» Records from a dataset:
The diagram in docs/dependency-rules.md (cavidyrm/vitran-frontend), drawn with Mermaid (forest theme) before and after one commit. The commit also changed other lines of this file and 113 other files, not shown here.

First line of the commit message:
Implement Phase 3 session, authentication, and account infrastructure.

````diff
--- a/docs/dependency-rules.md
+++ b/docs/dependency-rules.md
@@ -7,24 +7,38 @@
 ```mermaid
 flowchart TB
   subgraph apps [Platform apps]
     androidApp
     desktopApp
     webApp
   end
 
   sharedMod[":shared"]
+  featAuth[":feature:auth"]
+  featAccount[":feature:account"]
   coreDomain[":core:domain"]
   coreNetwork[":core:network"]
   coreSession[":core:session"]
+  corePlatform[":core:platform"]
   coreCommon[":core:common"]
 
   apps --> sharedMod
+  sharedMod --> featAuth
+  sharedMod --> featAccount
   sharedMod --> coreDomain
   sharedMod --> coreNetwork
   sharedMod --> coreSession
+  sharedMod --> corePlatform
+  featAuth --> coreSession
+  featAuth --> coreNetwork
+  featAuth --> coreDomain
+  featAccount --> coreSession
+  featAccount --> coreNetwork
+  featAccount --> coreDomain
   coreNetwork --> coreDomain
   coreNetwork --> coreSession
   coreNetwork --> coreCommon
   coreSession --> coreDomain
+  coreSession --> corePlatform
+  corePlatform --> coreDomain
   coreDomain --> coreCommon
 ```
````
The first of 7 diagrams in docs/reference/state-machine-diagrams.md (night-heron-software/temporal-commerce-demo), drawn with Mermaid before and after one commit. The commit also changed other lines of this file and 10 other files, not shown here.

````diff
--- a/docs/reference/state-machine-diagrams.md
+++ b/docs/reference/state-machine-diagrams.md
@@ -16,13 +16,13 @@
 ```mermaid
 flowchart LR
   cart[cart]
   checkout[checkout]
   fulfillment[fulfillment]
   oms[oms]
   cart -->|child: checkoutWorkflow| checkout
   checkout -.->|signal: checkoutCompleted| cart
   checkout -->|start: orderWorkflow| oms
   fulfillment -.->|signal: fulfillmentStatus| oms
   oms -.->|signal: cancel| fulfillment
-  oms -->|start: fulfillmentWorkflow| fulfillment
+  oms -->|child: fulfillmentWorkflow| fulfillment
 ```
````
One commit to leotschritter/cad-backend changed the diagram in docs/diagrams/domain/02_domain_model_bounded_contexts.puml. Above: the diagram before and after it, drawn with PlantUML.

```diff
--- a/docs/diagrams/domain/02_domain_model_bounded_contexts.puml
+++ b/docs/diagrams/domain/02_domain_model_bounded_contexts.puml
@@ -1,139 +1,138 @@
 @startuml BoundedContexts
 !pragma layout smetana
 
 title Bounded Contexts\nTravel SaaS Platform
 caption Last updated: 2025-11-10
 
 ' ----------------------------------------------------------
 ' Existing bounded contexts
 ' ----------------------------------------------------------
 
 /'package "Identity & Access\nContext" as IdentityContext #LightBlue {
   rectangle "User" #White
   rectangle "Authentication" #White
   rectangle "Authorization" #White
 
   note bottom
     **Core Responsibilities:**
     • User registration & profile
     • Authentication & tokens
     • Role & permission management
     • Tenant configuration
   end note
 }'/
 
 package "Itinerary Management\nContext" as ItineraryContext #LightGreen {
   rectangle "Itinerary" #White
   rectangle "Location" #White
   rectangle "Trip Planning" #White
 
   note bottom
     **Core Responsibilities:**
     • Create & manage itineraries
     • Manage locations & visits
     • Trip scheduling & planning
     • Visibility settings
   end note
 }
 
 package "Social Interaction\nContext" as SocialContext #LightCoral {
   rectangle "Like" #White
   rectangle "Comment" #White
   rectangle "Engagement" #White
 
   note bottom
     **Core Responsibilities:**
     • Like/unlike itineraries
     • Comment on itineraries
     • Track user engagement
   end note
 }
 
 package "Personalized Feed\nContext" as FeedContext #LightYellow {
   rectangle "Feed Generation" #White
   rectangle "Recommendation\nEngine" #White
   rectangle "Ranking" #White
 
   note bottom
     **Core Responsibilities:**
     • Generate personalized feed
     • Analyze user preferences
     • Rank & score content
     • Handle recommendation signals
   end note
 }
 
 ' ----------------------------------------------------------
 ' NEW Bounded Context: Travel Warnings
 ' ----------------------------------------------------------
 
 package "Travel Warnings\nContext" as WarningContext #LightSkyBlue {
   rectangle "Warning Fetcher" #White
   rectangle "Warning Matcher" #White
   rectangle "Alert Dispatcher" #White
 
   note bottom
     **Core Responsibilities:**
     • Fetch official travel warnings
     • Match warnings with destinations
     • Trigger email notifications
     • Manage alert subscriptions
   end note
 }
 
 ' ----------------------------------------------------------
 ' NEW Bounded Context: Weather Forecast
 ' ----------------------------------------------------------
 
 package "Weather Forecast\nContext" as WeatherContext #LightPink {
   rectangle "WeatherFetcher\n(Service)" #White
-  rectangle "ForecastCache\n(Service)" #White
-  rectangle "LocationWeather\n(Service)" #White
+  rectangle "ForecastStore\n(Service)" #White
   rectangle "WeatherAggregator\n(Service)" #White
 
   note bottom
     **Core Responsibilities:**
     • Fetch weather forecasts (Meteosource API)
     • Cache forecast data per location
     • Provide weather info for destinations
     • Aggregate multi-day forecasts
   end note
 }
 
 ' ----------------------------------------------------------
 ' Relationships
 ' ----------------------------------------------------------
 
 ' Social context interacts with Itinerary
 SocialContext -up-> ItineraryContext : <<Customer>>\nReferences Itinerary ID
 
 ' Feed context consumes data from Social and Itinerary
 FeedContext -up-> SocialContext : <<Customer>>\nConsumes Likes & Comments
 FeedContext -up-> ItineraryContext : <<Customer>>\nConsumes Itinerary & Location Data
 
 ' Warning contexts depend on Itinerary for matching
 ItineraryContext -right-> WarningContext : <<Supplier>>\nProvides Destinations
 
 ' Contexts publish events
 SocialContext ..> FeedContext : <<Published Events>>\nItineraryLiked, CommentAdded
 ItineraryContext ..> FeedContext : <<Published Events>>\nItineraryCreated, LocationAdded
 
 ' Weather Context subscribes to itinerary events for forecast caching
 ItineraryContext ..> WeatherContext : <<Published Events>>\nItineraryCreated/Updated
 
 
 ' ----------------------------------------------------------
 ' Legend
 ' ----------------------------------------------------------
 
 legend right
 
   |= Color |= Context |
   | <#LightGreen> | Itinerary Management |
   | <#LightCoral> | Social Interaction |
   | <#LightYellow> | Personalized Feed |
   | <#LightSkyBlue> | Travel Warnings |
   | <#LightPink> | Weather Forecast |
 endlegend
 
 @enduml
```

» Task item: A copy of each line above that holds the word "sharedMod" is the expected answer.

» Result of the task:
   sharedMod[":shared"]
   apps --> sharedMod
+  sharedMod --> featAuth
+  sharedMod --> featAccount
   sharedMod --> coreDomain
   sharedMod --> coreNetwork
   sharedMod --> coreSession
+  sharedMod --> corePlatform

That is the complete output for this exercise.